itunes

gravatar
Member Since: 6/7/2004
Total Mixes: 9747
Total Feedback: 8
Message | Friend

Other Mixes By itunes

Playlist | Other Mix
Playlist | Celebrity Playlist
image
Playlist | Celebrity Playlist
image

'60s Rock 2

Artist Song Buy
The Troggs  Love Is All Around   buy on itunes
The Nazz  Open My Eyes   buy on itunes
The Guess Who  Shakin' All Over   buy on itunes
The Searchers  When You Walk In the Room   buy on itunes
The Smoke  My Friend Jack   buy on itunes
The Beach Boys  Heroes and Villains   buy on itunes
Three Dog Night  Nobody   buy on itunes
The Band  Chest Fever   buy on itunes
The Paul Butterfield Blues Band  Born In Chicago   buy on itunes
The Youngbloods  Darkness, Darkness   buy on itunes
Procol Harum  Whisky Train   buy on itunes
The Velvet Underground  White Light / White Heat   buy on itunes
Fleetwood Mac  Albatross   buy on itunes
Ted Nugent  Baby, Please Don't Go   buy on itunes
The Blues Magoos  Tobacco Road   buy on itunes
The Remains  Why Do I Cry   buy on itunes
The Seeds  Can't Seem to Make You Mine   buy on itunes
The McCoys  Say Those Magic Words   buy on itunes
Chicago  Someday (August 29, 1968)   buy on itunes
The Stooges  I Feel Alright (1970) [Mono Single Edit]   buy on itunes
The Electric Flag  Killing Floor   buy on itunes
Jeff Beck  Beck's Bolero   buy on itunes
Spooky Tooth  I Am the Walrus   buy on itunes
Blind Faith  Can't Find My Way Home   buy on itunes
Ten Years After  I Woke Up This Morning   buy on itunes

Comment:

One of the ’60s’ defining excesses — and there were [i]many[/i] — comes in the form of the bands’ names: Chocolate Watchband.
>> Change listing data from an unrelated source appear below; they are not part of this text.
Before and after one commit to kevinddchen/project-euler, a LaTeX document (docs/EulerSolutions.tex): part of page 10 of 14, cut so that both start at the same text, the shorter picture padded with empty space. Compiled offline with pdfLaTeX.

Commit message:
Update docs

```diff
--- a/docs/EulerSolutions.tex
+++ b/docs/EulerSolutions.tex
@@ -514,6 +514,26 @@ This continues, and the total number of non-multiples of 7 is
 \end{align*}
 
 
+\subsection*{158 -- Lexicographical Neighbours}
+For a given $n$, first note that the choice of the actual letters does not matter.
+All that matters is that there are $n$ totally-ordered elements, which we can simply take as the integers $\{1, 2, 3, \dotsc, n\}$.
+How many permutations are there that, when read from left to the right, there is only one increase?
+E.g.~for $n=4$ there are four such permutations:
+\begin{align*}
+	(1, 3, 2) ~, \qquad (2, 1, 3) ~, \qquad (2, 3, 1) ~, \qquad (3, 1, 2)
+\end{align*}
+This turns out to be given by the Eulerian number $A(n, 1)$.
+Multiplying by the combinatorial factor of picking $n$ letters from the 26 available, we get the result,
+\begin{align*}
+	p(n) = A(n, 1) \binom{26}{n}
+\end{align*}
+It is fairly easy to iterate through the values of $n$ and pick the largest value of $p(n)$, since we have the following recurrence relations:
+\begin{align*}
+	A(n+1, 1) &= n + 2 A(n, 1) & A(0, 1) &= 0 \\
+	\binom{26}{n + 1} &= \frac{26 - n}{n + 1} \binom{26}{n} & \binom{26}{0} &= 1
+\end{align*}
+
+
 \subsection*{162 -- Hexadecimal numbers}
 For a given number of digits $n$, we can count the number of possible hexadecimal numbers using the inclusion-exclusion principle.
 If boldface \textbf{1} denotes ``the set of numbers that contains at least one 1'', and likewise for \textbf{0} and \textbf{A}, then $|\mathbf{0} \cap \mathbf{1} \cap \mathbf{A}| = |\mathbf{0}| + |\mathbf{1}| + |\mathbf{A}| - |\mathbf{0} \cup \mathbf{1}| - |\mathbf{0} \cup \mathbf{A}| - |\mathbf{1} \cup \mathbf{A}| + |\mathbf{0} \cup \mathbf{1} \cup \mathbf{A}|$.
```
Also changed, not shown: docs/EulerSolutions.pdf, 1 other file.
Strawberry Alarm Clock. Ultimate Spinach. But make no mistake: many of these goofy-monikered musicians turn out some awe-inspiring songs. Brit blues-rockers Spooky Tooth split the difference between Traffic’s soft-focus hallucinations and Led Zeppelin’s hard-edged crunch in their heavy-as-Dostoyevsky cover of “I Am the Walrus.” The Nazz, led by then-future superstar Todd Rundgren, opens up “Open My Eyes” with an organ riff lifted from the Who’s “I Can’t Explain,” then spins into a swirly maelstrom of phase-shifted proto-power-pop. And perhaps the era’s ultimate fusion of art and rock — how many [i]other[/i] bands can claim a cover designed by Andy Warhol? — the Velvet Underground ride roughshod over a leather-jacket-tough track where boogie-woogie meets the blues somewhere down a dark alley in “White Light/White Heat.”
image for mix
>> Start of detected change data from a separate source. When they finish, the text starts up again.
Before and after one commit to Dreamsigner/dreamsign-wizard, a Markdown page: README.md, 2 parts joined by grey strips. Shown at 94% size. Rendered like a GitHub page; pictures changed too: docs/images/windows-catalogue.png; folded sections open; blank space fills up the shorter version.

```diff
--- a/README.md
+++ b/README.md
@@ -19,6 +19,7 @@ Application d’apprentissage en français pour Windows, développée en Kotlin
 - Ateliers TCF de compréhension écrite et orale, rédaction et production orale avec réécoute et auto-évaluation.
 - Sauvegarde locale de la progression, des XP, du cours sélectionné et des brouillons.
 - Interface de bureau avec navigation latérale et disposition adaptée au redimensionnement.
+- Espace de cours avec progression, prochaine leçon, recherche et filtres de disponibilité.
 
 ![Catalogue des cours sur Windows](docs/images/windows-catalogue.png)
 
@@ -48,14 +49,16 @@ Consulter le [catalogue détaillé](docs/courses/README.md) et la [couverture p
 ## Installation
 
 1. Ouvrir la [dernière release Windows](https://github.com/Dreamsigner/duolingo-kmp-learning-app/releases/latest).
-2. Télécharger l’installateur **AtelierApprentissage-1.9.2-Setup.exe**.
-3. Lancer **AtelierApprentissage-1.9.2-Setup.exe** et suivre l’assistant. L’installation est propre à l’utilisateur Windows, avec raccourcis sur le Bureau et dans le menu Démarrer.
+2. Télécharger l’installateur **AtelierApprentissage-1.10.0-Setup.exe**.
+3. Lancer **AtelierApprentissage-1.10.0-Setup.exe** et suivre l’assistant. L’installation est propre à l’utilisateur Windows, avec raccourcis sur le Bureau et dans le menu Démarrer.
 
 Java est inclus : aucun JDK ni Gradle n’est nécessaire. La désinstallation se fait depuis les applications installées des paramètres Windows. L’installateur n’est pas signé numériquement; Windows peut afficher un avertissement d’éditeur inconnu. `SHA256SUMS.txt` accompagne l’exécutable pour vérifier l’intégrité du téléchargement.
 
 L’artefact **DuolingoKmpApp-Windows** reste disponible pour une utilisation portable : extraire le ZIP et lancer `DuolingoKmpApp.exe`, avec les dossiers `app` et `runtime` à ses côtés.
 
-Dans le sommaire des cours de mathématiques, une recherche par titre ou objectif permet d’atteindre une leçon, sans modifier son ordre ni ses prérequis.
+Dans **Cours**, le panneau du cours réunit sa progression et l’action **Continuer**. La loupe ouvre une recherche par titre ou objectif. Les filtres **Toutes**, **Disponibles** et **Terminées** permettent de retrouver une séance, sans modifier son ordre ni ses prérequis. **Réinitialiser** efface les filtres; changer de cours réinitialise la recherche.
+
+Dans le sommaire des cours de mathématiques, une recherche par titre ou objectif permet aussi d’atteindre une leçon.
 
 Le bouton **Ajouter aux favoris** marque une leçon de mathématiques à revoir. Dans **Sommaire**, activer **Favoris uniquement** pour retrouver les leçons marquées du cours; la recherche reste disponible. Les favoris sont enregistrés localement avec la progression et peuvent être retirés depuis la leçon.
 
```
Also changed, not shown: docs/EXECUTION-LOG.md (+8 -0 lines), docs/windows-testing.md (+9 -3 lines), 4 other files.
Feedback:

You must be logged in to do this.